**What you should do**
Pictures stay out, but every line of the data is copied exactly.

Web interface edit records:
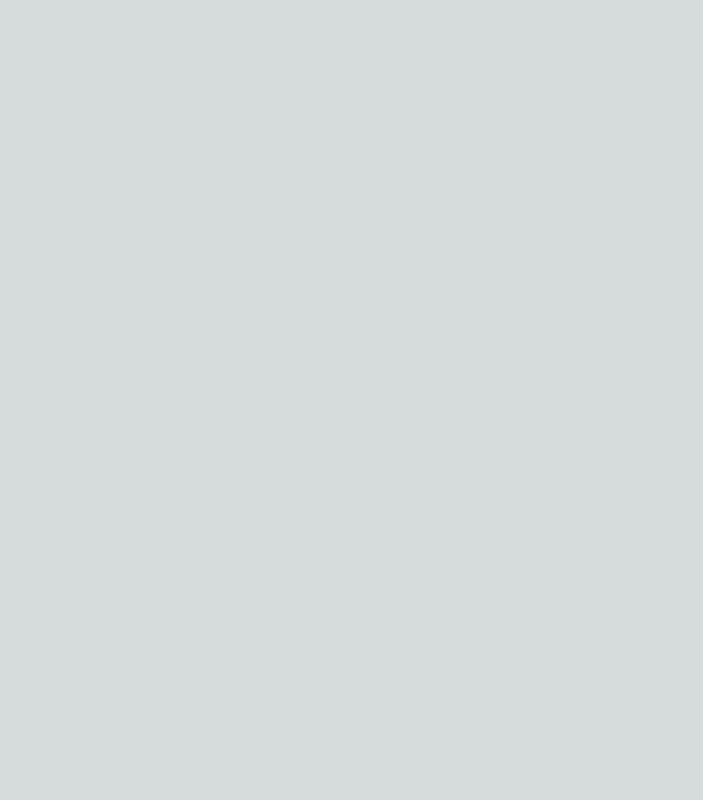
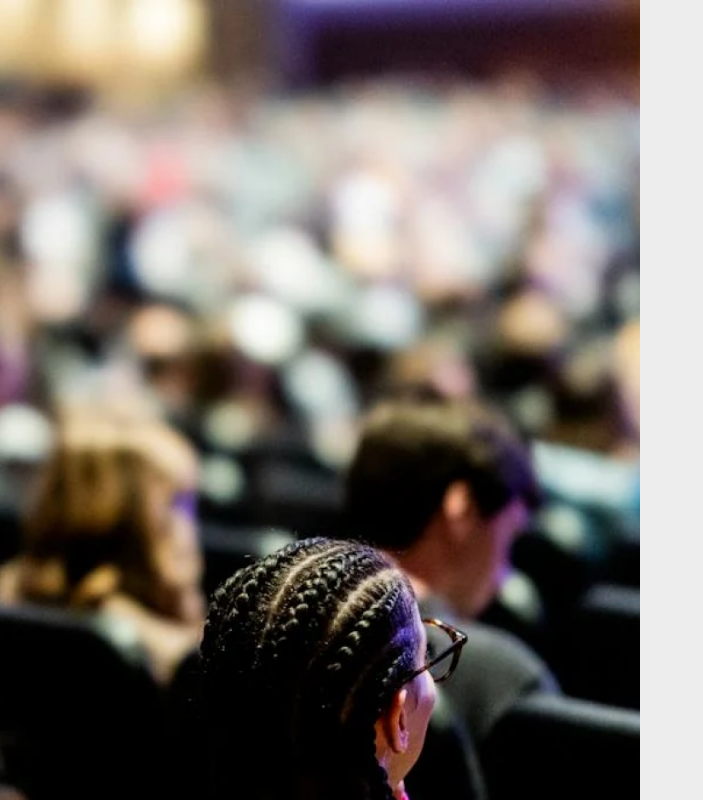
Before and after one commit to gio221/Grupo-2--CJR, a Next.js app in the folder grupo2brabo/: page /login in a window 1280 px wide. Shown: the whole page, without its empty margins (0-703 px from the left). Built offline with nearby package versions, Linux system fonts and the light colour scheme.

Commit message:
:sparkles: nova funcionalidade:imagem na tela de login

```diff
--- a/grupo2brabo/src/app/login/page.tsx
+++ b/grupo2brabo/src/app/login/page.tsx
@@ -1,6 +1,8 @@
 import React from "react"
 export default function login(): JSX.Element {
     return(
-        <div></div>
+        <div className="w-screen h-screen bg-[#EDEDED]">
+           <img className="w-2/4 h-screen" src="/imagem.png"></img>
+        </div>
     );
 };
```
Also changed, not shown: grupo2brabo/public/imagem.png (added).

**Task answer**
Before and after one commit to gio221/Grupo-2--CJR, a Next.js app in the folder grupo2brabo/: page /login in a window 1280 px wide. Shown: the whole page, without its empty margins (0-703 px from the left). Built offline with nearby package versions, Linux system fonts and the light colour scheme.

Commit message:
:sparkles: nova funcionalidade:imagem na tela de login

```diff
--- a/grupo2brabo/src/app/login/page.tsx
+++ b/grupo2brabo/src/app/login/page.tsx
@@ -1,6 +1,8 @@
 import React from "react"
 export default function login(): JSX.Element {
     return(
-        <div></div>
+        <div className="w-screen h-screen bg-[#EDEDED]">
+           <img className="w-2/4 h-screen" src="/imagem.png"></img>
+        </div>
     );
 };
```
Also changed, not shown: grupo2brabo/public/imagem.png (added).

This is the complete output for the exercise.